Definitions for casuistryˈkæʒ u ə stri
Random House Webster's College Dictionary
cas•u•ist•ryˈkæʒ u ə stri(n.)(pl.)-ries.
oversubtle, fallacious, or dishonest reasoning; sophistry.
the application of general ethical principles to particular cases of conscience or conduct.
Origin of casuistry:
argumentation that is specious or excessively subtle and intended to be misleading
moral philosophy based on the application of general ethical principles to resolve moral dilemmas
The process of answering practical questions via interpretation of rules or cases that illustrate such rules, especially in ethics.
A specious argument designed to defend an action or feeling.
Origin: . First recorded use in 1725.

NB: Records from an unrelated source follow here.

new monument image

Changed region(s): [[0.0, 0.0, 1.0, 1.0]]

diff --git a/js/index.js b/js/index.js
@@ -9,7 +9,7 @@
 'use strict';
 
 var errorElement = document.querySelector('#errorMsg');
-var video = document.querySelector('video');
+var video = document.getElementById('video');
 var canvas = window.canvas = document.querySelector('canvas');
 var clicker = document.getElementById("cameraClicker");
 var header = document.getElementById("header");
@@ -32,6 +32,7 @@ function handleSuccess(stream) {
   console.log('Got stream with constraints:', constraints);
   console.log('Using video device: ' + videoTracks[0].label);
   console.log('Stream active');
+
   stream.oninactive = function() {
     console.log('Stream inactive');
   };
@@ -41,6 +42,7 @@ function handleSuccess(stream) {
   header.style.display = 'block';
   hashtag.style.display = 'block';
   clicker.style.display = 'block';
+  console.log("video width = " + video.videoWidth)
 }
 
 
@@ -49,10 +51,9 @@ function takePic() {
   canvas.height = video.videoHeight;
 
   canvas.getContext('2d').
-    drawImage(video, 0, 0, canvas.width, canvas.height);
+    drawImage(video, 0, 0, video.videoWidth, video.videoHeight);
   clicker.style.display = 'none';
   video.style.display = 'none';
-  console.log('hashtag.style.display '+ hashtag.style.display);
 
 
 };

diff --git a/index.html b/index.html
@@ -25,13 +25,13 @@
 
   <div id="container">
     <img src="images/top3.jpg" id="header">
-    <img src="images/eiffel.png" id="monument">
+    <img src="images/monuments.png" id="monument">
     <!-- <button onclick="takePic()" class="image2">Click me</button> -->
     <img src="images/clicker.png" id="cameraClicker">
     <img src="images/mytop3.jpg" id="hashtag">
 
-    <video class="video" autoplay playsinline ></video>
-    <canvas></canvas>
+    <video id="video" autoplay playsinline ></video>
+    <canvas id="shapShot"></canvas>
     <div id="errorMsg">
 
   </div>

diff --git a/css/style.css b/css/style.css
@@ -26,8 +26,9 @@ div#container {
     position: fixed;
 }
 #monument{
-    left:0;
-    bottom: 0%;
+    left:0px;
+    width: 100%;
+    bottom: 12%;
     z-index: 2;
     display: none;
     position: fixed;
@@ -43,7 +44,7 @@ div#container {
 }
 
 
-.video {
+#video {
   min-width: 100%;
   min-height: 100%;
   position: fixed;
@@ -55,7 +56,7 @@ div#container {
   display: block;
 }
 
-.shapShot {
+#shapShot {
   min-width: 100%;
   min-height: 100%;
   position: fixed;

the science or doctrine of dealing with cases of conscience, of resolving questions of right or wrong in conduct, or determining the lawfulness or unlawfulness of what a man may do by rules and principles drawn from the Scriptures, from the laws of society or the church, or from equity and natural reason; the application of general moral rules to particular cases
sophistical, equivocal, or false reasoning or teaching in regard to duties, obligations, and morals
U.S. National Library of Medicine
A method of ETHICAL ANALYSIS that emphasizes practical problem solving through examining individual cases that are considered to be representative; sometimes used to denote specious argument or rationalization. Differentiate from casuistics, which is the recording and study of cases and disease.